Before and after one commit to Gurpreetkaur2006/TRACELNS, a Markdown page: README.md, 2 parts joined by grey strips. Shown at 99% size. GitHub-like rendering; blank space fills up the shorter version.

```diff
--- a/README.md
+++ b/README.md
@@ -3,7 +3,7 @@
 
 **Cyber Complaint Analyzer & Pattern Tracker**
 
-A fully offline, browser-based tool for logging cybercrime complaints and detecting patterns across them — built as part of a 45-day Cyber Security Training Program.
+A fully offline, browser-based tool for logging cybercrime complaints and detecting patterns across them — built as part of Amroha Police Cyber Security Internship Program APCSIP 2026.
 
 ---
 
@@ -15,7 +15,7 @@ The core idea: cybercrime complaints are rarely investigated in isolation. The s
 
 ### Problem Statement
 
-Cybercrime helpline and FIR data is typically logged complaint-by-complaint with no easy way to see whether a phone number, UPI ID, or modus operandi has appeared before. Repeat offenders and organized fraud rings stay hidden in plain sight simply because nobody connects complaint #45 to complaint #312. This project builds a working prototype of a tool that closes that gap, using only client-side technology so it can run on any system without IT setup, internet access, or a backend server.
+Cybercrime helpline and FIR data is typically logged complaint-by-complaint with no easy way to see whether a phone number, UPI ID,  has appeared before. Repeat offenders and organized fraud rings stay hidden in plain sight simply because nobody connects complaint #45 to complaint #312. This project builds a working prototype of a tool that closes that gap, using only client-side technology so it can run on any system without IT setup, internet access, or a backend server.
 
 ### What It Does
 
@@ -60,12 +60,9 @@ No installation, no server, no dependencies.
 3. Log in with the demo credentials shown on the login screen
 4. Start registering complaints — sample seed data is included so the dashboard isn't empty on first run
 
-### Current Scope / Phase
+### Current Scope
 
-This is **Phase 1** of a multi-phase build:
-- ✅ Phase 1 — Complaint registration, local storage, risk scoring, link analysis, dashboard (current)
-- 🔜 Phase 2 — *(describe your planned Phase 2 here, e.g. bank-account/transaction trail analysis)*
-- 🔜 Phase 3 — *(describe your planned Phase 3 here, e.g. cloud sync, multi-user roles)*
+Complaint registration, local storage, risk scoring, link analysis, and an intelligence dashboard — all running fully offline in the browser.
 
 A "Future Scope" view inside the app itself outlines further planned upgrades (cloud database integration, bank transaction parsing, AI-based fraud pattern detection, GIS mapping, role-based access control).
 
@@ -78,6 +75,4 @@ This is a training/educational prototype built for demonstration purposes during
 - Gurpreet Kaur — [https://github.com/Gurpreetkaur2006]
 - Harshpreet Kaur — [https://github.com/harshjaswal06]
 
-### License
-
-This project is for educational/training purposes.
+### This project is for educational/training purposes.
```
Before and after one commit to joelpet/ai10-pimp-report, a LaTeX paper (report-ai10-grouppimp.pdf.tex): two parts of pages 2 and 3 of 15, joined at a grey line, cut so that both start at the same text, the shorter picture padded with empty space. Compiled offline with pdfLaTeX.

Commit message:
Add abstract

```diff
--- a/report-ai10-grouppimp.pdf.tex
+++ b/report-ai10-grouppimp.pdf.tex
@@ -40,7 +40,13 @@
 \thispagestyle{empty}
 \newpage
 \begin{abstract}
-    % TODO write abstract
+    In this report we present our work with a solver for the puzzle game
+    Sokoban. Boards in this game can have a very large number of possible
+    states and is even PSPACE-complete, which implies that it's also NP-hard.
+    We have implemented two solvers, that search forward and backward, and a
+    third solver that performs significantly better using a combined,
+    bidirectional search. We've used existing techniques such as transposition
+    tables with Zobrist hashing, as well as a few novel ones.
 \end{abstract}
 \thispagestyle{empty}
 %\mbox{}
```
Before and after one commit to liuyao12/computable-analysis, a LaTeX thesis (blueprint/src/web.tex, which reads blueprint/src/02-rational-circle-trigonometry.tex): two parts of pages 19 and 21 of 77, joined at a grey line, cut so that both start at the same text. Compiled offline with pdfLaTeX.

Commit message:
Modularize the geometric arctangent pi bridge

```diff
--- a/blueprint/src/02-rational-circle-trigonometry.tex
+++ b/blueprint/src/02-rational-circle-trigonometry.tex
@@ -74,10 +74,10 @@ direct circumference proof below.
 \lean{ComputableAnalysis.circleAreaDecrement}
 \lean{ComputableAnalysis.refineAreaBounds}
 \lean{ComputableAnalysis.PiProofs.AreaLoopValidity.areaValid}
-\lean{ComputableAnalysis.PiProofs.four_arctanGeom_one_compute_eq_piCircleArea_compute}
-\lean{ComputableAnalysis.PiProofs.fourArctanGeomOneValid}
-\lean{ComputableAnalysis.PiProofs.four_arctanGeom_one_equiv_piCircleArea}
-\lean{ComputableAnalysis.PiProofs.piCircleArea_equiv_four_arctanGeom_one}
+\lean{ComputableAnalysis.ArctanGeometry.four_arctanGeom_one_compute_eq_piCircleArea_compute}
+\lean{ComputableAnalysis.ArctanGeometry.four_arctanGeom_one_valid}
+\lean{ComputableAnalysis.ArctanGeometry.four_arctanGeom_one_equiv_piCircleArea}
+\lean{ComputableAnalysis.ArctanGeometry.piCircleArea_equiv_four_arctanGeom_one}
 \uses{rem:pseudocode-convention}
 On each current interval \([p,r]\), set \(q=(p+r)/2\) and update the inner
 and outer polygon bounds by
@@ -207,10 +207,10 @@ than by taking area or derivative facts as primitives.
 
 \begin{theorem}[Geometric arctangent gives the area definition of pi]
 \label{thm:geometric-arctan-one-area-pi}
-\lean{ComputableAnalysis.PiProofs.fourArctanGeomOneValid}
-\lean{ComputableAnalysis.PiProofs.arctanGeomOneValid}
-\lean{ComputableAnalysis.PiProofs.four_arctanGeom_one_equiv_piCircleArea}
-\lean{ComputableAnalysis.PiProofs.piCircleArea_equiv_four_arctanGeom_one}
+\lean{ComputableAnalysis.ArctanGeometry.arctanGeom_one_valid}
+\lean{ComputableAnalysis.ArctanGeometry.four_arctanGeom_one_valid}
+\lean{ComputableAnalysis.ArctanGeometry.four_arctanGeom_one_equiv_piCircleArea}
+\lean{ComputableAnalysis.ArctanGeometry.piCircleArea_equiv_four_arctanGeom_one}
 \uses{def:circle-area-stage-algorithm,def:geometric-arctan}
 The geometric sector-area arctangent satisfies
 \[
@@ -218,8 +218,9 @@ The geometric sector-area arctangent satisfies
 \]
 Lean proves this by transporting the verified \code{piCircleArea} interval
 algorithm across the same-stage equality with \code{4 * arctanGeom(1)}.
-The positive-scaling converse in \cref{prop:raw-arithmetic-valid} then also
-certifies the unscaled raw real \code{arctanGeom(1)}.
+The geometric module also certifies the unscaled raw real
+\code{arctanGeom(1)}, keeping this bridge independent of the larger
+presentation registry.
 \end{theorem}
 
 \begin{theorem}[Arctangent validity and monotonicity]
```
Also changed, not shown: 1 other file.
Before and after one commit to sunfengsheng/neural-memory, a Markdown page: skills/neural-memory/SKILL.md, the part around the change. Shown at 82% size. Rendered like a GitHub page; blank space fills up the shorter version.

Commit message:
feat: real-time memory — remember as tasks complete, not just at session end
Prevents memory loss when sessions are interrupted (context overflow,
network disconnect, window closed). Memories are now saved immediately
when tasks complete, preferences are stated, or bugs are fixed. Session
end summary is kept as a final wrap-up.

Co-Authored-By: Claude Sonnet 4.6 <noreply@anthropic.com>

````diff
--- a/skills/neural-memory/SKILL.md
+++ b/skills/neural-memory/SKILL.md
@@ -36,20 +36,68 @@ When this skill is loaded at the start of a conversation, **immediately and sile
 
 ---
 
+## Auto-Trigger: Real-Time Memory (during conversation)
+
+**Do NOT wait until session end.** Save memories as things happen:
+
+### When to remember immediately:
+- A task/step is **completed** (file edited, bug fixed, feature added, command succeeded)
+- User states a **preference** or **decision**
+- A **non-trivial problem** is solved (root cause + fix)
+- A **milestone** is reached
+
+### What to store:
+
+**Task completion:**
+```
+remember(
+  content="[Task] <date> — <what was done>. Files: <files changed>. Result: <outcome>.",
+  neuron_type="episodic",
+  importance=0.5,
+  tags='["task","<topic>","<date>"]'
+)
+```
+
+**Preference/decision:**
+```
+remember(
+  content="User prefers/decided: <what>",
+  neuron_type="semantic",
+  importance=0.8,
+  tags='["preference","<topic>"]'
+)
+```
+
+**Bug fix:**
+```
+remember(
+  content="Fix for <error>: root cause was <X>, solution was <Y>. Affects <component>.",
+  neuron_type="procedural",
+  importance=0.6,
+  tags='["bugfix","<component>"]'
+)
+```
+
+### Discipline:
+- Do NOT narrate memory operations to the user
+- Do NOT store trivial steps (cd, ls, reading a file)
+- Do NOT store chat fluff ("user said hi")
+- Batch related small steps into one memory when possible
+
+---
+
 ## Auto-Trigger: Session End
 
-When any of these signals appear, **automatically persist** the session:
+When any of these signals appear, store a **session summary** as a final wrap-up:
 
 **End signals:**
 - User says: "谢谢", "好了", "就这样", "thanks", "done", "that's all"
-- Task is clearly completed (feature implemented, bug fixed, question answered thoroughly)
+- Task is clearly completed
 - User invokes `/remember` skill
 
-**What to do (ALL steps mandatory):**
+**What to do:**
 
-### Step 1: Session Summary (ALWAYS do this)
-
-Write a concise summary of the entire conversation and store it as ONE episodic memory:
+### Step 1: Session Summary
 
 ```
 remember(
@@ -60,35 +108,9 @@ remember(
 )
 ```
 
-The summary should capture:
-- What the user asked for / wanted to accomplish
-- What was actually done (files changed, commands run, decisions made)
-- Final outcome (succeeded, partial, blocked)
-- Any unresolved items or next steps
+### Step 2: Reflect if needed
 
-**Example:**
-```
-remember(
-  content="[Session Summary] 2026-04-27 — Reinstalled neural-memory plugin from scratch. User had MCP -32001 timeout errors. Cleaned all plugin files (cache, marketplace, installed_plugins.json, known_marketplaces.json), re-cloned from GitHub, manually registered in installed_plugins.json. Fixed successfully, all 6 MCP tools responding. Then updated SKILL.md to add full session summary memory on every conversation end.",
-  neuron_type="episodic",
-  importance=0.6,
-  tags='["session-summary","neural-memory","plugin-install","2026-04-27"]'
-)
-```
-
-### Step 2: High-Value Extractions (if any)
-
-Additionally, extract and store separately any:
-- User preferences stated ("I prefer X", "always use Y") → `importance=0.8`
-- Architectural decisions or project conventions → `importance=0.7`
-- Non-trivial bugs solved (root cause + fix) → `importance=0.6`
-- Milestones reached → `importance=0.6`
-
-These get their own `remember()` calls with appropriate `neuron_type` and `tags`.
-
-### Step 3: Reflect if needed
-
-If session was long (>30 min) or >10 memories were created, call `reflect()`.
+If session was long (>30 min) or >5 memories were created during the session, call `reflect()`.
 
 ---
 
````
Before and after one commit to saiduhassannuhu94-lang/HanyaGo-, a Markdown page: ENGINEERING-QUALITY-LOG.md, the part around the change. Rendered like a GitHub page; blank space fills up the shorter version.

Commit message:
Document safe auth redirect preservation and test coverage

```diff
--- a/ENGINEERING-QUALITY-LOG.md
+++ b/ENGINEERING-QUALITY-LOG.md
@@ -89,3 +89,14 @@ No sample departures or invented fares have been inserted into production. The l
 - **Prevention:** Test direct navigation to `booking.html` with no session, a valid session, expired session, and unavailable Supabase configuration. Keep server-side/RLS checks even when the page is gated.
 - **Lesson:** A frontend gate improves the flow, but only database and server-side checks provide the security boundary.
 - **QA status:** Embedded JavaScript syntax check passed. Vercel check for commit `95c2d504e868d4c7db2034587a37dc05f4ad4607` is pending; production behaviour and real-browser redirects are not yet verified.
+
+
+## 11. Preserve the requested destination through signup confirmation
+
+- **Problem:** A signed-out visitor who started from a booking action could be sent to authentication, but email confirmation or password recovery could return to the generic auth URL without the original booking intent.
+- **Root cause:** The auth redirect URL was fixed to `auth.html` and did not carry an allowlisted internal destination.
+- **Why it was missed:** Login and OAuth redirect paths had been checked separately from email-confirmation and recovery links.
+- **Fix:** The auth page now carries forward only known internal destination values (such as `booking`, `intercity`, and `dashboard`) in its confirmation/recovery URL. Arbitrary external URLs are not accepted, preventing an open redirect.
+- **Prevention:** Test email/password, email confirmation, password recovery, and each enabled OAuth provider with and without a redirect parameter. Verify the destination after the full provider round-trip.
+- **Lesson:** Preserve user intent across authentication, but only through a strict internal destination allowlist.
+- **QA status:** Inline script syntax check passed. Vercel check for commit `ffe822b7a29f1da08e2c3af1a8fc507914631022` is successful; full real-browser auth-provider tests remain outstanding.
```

* _WHAT THIS TASK INVOLVES_: Identify each line in the records above that contains the word "complaints", and copy it out in full.

* _SOLUTION TO THIS TASK_:
-A fully offline, browser-based tool for logging cybercrime complaints and detecting patterns across them — built as part of a 45-day Cyber Security Training Program.
+A fully offline, browser-based tool for logging cybercrime complaints and detecting patterns across them — built as part of Amroha Police Cyber Security Internship Program APCSIP 2026.
@@ -15,7 +15,7 @@ The core idea: cybercrime complaints are rarely investigated in isolation. The s
 4. Start registering complaints — sample seed data is included so the dashboard isn't empty on first run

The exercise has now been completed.